““Solitude” was seminal in challenging the established belief that “interpersonal relationships of an intimate kind are the chief, if not the only, source of human happiness.” Indeed, most self-help literature still places relationships at the center of human existence. Lucid and lyrical, Storr’s book cites numerous examples of brilliant scholars and artists — from Beethoven and Kant to Anne Sexton and Beatrix Potter — to demonstrate that solitude ranks alongside relationships in its impact on an individual’s well-being and productivity, as well as on society’s progress and health. But solitary activity is essential not only for geniuses, says Storr; the average person, too, is enriched by spending time alone. For fifteen years, readers have found inspiration and renewal in Storr’s erudite, compassionate vision of human experience.”

“Solitude: A Return to the Self” by Anthony Storr (1988, 2005)

For six years, Lionel Fisher lived by himself on a remote Pacific Northwest beach, where he had ample time to reflect on how to use solitude to become a happier, more fulfilled person. In a writing style at once eloquent and down to earth, Fisher interweaves his own experiences with other people’s real-life stories to affirm the life-changing benefits of being alone.

“Celebrating Time Alone: Stories Of Splendid Solitude” by Lionel Fisher (2001)

The cause of all human trouble is our inability to sit quietly in our rooms alone, wrote the essayist Montaigne. A small number around the country who have chosen to live as hermits do just that, 24/7.

Hermits are those who choose to live alone in silence for religious reasons. They dwell on the fringes of the church, but contemporary hermits might live right in your neighborhood.
Catholic solitaries are one of two expressions of the religious life: the cenobitic — the monk or friar — and the eremitic. That eremetic life has a long tradition in the church, beginning with the desert saints of the second and third centuries.
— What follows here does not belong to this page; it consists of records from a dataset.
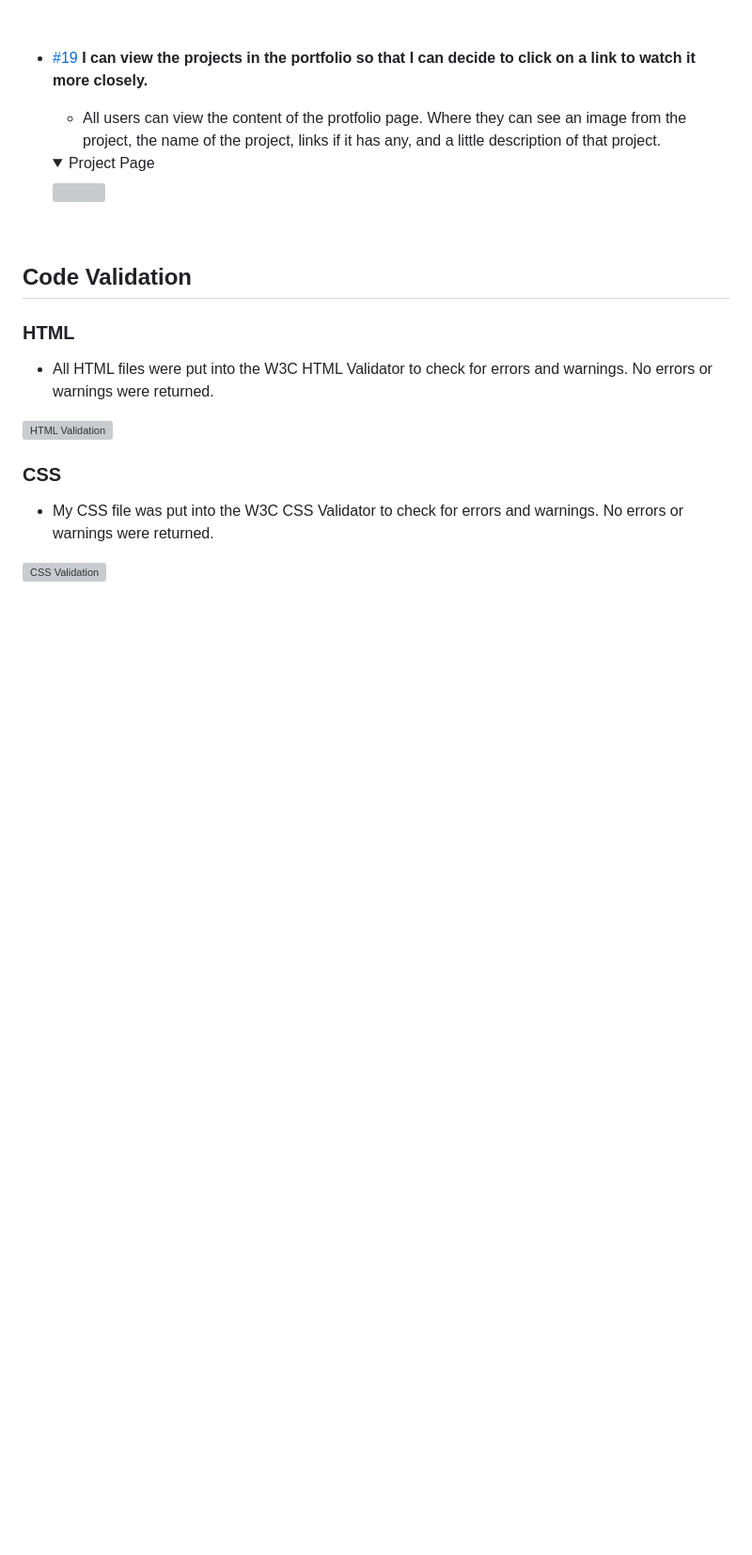
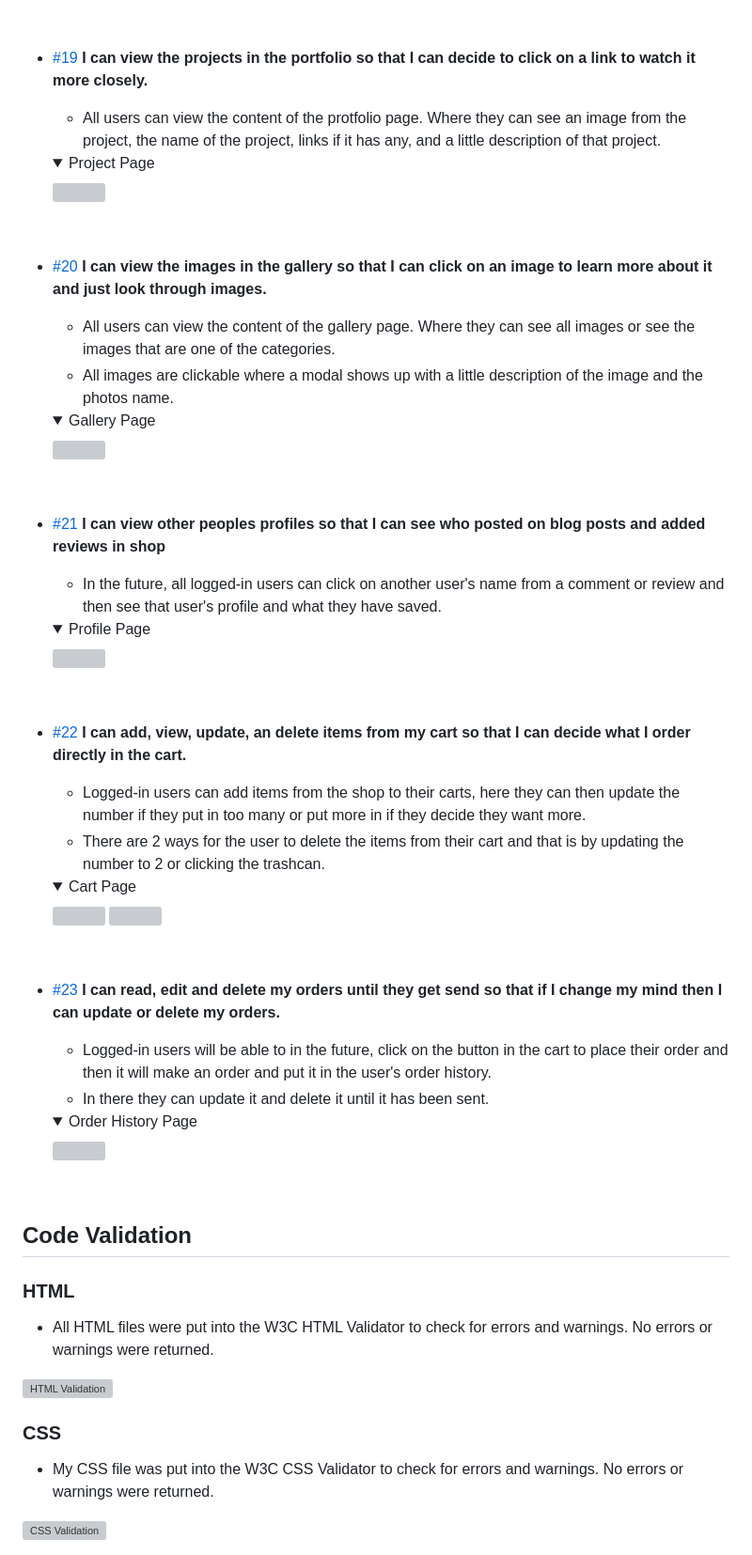
Before and after one commit to Code-Institute-Submissions/MiaRasmussen05-PP4, a Markdown page: README.md, the part around the change. Shown: that part at 94% size. Rendered like a GitHub page; folded sections open; blank space fills up the shorter version; grey boxes are pictures that could not be loaded.

Commit message:
Add forth part of the manual testing section for the readme

```diff
--- a/README.md
+++ b/README.md
@@ -703,6 +703,54 @@ Logout
     </details>
     <br>
 
+  - [#20](https://github.com/MiaRasmussen05/PP4/issues/20)
+  __I can view the images in the gallery so that I can click on an image to learn more about it and just look through images.__
+
+    - All users can view the content of the gallery page. Where they can see all images or see the images that are one of the categories.
+    - All images are clickable where a modal shows up with a little description of the image and the photos name.
+
+    <details>
+      <summary>Gallery Page</summary>
+      <img src="https://imgur.com/4kZuVht.png" title="source: imgur.com" />
+    </details>
+    <br>
+
+  - [#21](https://github.com/MiaRasmussen05/PP4/issues/21)
+  __I can view other peoples profiles so that I can see who posted on blog posts and added reviews in shop__
+
+    - In the future, all logged-in users can click on another user's name from a comment or review and then see that user's profile and what they have saved.
+
+    <details>
+      <summary>Profile Page</summary>
+      <img src="https://imgur.com/psrFBFZ.png" title="source: imgur.com" />
+    </details>
+    <br>
+
+  - [#22](https://github.com/MiaRasmussen05/PP4/issues/22)
+  __I can add, view, update, an delete items from my cart so that I can decide what I order directly in the cart.__
+
+    - Logged-in users can add items from the shop to their carts, here they can then update the number if they put in too many or put more in if they decide they want more.
+    - There are 2 ways for the user to delete the items from their cart and that is by updating the number to 2 or clicking the trashcan.
+
+    <details>
+      <summary>Cart Page</summary>
+      <img src="https://imgur.com/klYnFdU.png" title="source: imgur.com" />
+      <img src="https://imgur.com/jXJozTe.png" title="source: imgur.com" />
+    </details>
+    <br>
+
+  - [#23](https://github.com/MiaRasmussen05/PP4/issues/23)
+  __I can read, edit and delete my orders until they get send so that if I change my mind then I can update or delete my orders.__
+
+    - Logged-in users will be able to in the future, click on the button in the cart to place their order and then it will make an order and put it in the user's order history.
+    - In there they can update it and delete it until it has been sent.
+
+    <details>
+      <summary>Order History Page</summary>
+      <img src="https://imgur.com/K9rm5tn.png" title="source: imgur.com" />
+    </details>
+    <br>
+
    ## Code Validation
 
    ### HTML
```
At one time, the Requiem Mass for the dead was said at the profession ceremony, then the hermit departed into the wilderness to live on bread, water or goat’s milk, never to be seen again.

Hermits still exist today and have adapted to new circumstances.

“Sacristans of Emptiness”
National Catholic Reporter | 2/26/2004 | Rich Heffern